Slow Ascent and the Safety Stop: An incredibly important part of scuba diving is the slow ascent. This ensures that you don’t change pressure too quickly. If you do it can create air bubbles in your blood, also known as the bends. At its worst this can be fatal. Most divers will do a three minute safety stop. This means that while you ascend you stop at a certain point, usually about 15 feet below the surface. This stop lets the air get out of your blood and let’s you adjust before you make the final ascent to the surface.
Scuba Diving Brands
Since scuba diving is such an equipment intensive sport it’s only natural that there are lots of different scuba diving brands.
Scuba divers are not the same as athletes of most other sports. They do not compete against each other and most of them are not famous. The most well known scuba divers dive for photography or to conduct experiments or for other purposes like that. Divers who have advanced the field or have done an extraordinary amount of dives are the ones that are well known.
|Jacques Cousteau||“Father of Scuba Diving”|
|Jean Michel Cousteu||Environmentalist and early diver|
|Sylvia Earle||National Geographic Scientist|
|John Cronin||Founder of PADI|
|Mel Fisher||“World’s Greatest Treasure Hunter”|
Scuba Diving Events
There aren’t scuba diving events as there are events for other sports. However, there are other types of events like expos that people can go to to learn about innovations in scuba diving, to buy new and improved gear and to meet experts. Additionally there are group dives all the time from local dive shops to bigger groups. This is including the biggest group dive ever, which occured in 2009 in Indonesia when 2,486 divers all dove together.
Scuba Diving Books
|Shadow Divers||Robert Kurson|
|The Last Dive||Bernie Chowdhury|
|Scuba Diving Safety||Dan Orr|
What is Scuba Diving?
Scuba diving is a hobby and sport that involves using an oxygen tank to breathe underwater for a period of time while swimming around.
Is scuba diving hard?
Scuba diving itself can be pretty easy. Learning to dive is a little more complicated and there are a few things to remember when diving safely. If you dive with a divemaster though it ends up being pretty easy.
What is the purpose of scuba diving?
Scuba diving can have many purposes. The most popular purpose of scuba diving is to observe nature. Other purposes include rescue diving, technical diving and scientific diving.
What do you need to scuba dive?

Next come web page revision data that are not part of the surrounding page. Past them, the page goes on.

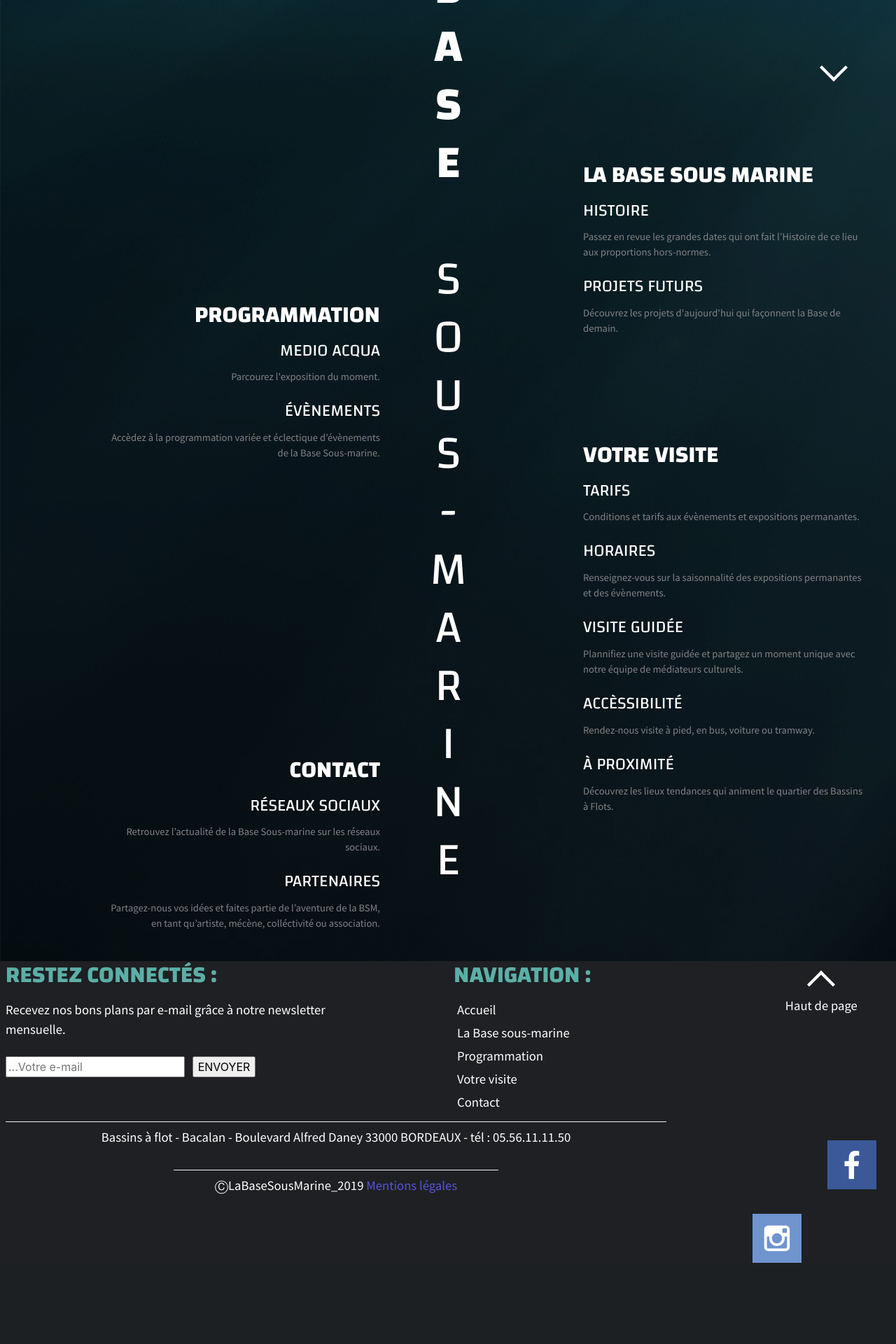
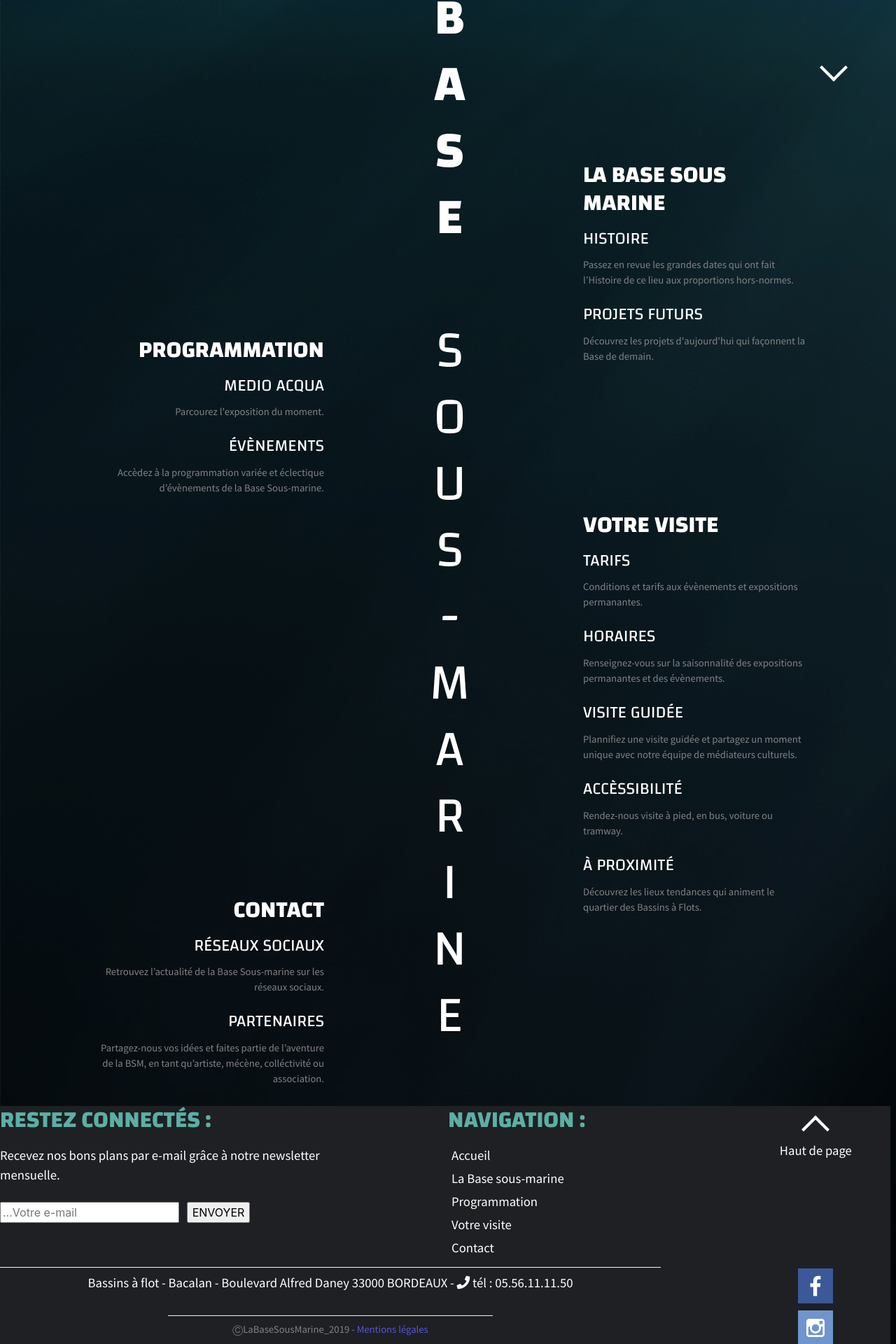
Before and after one commit to QRAVET/BSM, a PHP site: page / in a window 1280 px wide. Shown: the part 720-2640 px from the top of the page at 70% size. Before the commit the page ends 2524 px from the top, so only its background shows below. Run offline with PHP 8.4, Linux system fonts and the light colour scheme.

Commit message:
mid-day2 050319

```diff
--- a/css/style.css
+++ b/css/style.css
@@ -55,9 +55,10 @@
 p {
   font-size: 14pt;
   font-family: "Source Sans Pro";
+  cursor: default;
 }
 
-.p-accueil p {
+.p-small p {
   font-size: 11pt;
   font-family: "Source Sans Pro";
   color: #818284;
@@ -89,6 +90,7 @@ h4 {
   font-size: 18pt;
   font-family: "Changa";
   text-transform: uppercase;
+  cursor: default;
 }
 
 h5 {
@@ -115,6 +117,7 @@ h6 {
 
 .logo-fb-blue:hover {
   background: url(../img/picto/fb-hover.svg) no-repeat center;
+  transition: 0.6s;
 }
 
 .logo-insta-blue {
@@ -126,6 +129,7 @@ h6 {
 
 .logo-insta-blue:hover {
   background: url(../img/picto/insta-hover.svg) no-repeat center;
+  transition: 0.6s;
 }
 
 .logo-bsm-color {
@@ -134,9 +138,14 @@ h6 {
   margin-left: 10%;
 }
 
-.logo-bsm-bk {
+.logo-bsm-color-resp {
   height: 150px;
   width: 150px;
+}
+
+.logo-bsm-bk {
+  height: 50px;
+  width: 50px;
 }
 
 /***** NAVBAR *****/
@@ -183,6 +192,80 @@ h6 {
   margin: 5px;
 }
 
+a.mentions:link {
+  text-decoration: none;
+}
+
+footer {
+  width: 100vw;
+  height: 450px;
+  bottom: 0;
+}
+@media (max-width: 840px) {
+  footer {
+    height: 220px;
+  }
+}
+
+.logo-fb-footer {
+  background: url(../img/picto/fb-blue.svg) no-repeat center;
+  height: 50px;
+  width: 50px;
+  margin: 10px auto 10px auto;
+}
+
+.logo-fb-footer:hover {
+  background: url(../img/picto/fb-hover.svg) no-repeat center;
+  transition: 0.6s;
+}
+
+.logo-insta-footer {
+  background: url(../img/picto/insta-blue.svg) no-repeat center;
+  height: 50px;
+  width: 50px;
+  margin: 10px auto 10px auto;
+}
+
+.logo-insta-footer:hover {
+  background: url(../img/picto/insta-hover.svg) no-repeat center;
+  transition: 0.6s;
+}
+
+.logo-bsm-footer {
+  background: url(../img/picto/logo-bsm-bk.svg) no-repeat center;
+  height: 100px;
+  width: 150px;
+  margin: auto;
+}
+
+.logo-fb-resp {
+  background: url(../img/picto/fb-blue.svg) no-repeat center;
+  height: 60px;
+  width: 60px;
+  margin: 20px auto;
+}
+
+.logo-fb-resp:hover {
+  background: url(../img/picto/fb-hover.svg) no-repeat center;
+  transition: 0.6s;
+}
+
+.logo-insta-resp {
+  background: url(../img/picto/insta-blue.svg) no-repeat center;
+  height: 60px;
+  width: 60px;
+  margin: 20px auto;
+}
+
+.logo-insta-resp:hover {
+  background: url(../img/picto/insta-hover.svg) no-repeat center;
+  transition: 0.6s;
+}
+
+.box-resp {
+  height: 400px;
+}
+
 /***** BUTTONS *****/
 .button-white-down {
   height: 50px;
@@ -207,6 +290,11 @@ html {
   scroll-behavior: smooth;
 }
 
+body {
+  height: 2750px;
+  position: relative;
+}
+
 .sea {
   background: url(../img/photos/background-index.jpg) no-repeat;
   margin: 0;
@@ -217,12 +305,14 @@ html {
 }
 
 .h1-accueil {
+  font-size: 55pt;
   text-orientation: upright;
   letter-spacing: -40px;
   writing-mode: vertical-lr;
   margin-left: auto;
   margin-right: auto;
   word-spacing: 50%;
+  cursor: default;
 }
 
 .h3-accueil a {
@@ -235,7 +325,7 @@ html {
 
 .box-h1 {
   width: 100px;
-  height: 1700px;
+  height: 1900px;
   margin-top: 8%;
   margin-right: auto;
   margin-left: auto;
@@ -250,25 +340,33 @@ html {
 #menu-lbsm {
   position: absolute;
   top: 950px;
-  width: 400px;
+  width: 25%;
+  margin-left: auto;
+  margin-right: auto;
 }
 
 #menu-visite {
   position: absolute;
-  top: 1350px;
-  width: 400px;
+  top: 1450px;
+  width: 25%;
+  margin-left: auto;
+  margin-right: auto;
 }
 
 #menu-programmation {
   position: absolute;
-  top: 1150px;
-  width: 400px;
+  top: 1200px;
+  width: 25%;
+  margin-left: auto;
+  margin-right: auto;
 }
 
 #menu-contact {
   position: absolute;
-  top: 1800px;
-  width: 400px;
+  top: 2000px;
+  width: 25%;
+  margin-left: auto;
+  margin-right: auto;
 }
 
 /*# sourceMappingURL=style.css.map */
--- a/inc/footer.php
+++ b/inc/footer.php
@@ -1,5 +1,5 @@
-<footer class="columns bg-dark-grey white p-relative">
-    <div class="container grid-xl ">
+<footer class="columns bg-dark-grey white p-absolute">
+    <div class="container grid-xl hide-md">
         <div class="columns">
             <div class="column col-5">
                 <h3 class="text-uppercase text-bold blue-green">restez connectés :</h3>
@@ -32,26 +32,48 @@
                 <p class="text-center">Haut de page</p>
             </div>
         </div>
-        <div class="columns">
+        <div class="columns box-resp">
             <div class="column col-9">
                 <div class="divider"></div>
                 <div class="text-center">
-                    <p>Bassins à flot - Bacalan - Boulevard Alfred Daney 33000 BORDEAUX - tél : 05.56.11.11.50</p>
+                    <p>Bassins à flot - Bacalan - Boulevard Alfred Daney 33000 BORDEAUX - <i class="fas fa-phone white"></i>  tél : 05.56.11.11.50</p>
                 </div>
                 <div class="columns">
                     <div class="column col-6 col-mx-auto">
                         <div class="divider"></div>
                     </div>
                 </div>
-                <div class="text-center">
-                    <p>&#x24B8;LaBaseSousMarine_2019 <a href="mentions-legales.php">Mentions légales</a></p>
+                <div class="text-center p-small mentions">
+                    <p>&#x24B8;LaBaseSousMarine_2019 - <a href="mentions-legales.php" target="_blank">Mentions légales</a></p>
                 </div>
             </div>
             <div class="column col-1"></div>
             <div class="column col-2">
-                <div class="logo-fb-blue col-mx-auto"></div>
-                <div class="logo-insta-blue col-mx-auto"></div>
+                <a href="https://www.facebook.com/BasesousmarinedeBordeaux/" target="_blank"><div class="logo-fb-footer"></div></a>
+                <a href="https://www.instagram.com/p/BsYO4g2H7M6/" target="_blank"><div class="logo-insta-footer"></div></a>
             </div>
         </div>
     </div>
+    <div class="container grid-xl show-md">
+        <div class="columns">
+            <div class="column col-md-12 text-center mentions">
+            <p>&#x24B8;LaBaseSousMarine_2019 - <a href="mentionslegales" target="_blank" class="">Mentions légales</a></p>
+            </div>
+            <div class="column col-md-12 text-center mentions">
+            <p><i class="fas fa-phone white"></i> - tél : 05.56.11.11.50</a></p>
+            </div>
+            <div class="column col-md-1"></div>
+            <div class="column col-md-4 col-mx-auto">
+                <a href="" class="p-centered logo-bsm-footer"></a>
+            </div>
+            <div class="column col-md-1"></div>
+            <div class="column col-md-2 col-mx-auto">
+                <a href="https://www.facebook.com/BasesousmarinedeBordeaux/" target="_blank"><div class="logo-fb-resp"></div></a>
+            </div>
+            <div class="column col-md-2 col-mx-auto">
+                <a href="https://www.instagram.com/p/BsYO4g2H7M6/" target="_blank"><div class="logo-insta-resp"></div></a>
+            </div>
+            <div class="column col-md-1"></div>
+        </div>
+    </div>
 </footer>
--- a/index.php
+++ b/index.php
@@ -20,8 +20,10 @@
     <!-- Surcharge SPECTRE -->
 
 </head>
-<body class="sea p-relative">
+<body class="sea">
     <div class="container">
+
+        <!-- Page version PC -->
         <div class="columns index-header">
             <div class="column col-3 col-mr-auto">
                 <a href=""><img src="img/picto/logo-bsm-color.svg" alt="logo-bsm" class="logo-bsm-color"></a>
@@ -36,13 +38,11 @@
         <div class="columns p-sticky p-centered picto-sous-marin tooltip" data-tooltip="Vers la surface ...">
             <a href=""><img src="img/picto/sous-marin.svg" alt="picto-sous-marin"></a>
         </div>
-        <!-- <div class="columns text-uppercase box-h1">
-            <h1 class="white h1-accueil"><b>la base</b> sous-marine</h1>
-        </div> -->
+
         <div class="button-white-down col-mx-auto">
             <a href="#menu-lbsm"><img src="img/picto/button/button-white.svg" alt="ancre-section-suivante" class="button-white-up"></a>
         </div>
-        <div class="columns p-accueil white h3-accueil">
+        <div class="columns p-small white h3-accueil">
             <div class="column col-3 col-ml-auto">
                 <div id="menu-programmation" class="text-right">
                     <a href=""><h3>programmation</h3></a>
@@ -87,13 +87,11 @@
         </div>
 
 
-        <!-- footer -->
-        <div class="columns">
-            <div class="column col-12">
-                <?php include './inc/footer.php' ?>
-            </div>
-        </div>
-    </div>
+    </div><!-- Fin de container -->
+
+    <!-- footer -->
+    <?php include './inc/footer.php' ?>
+
 
     <!-- Import JQUERY -->
     <script
```
Also changed, not shown: sass/stylesheet.scss (+103 -10 lines), 1 other file.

You need quite a few things to dive. First you need a license. The most popular licensing company is PADI but there are other options. In terms of equipment you need quite a bit but the basics are a mask, a regulator, an oxygen tank and a BCD.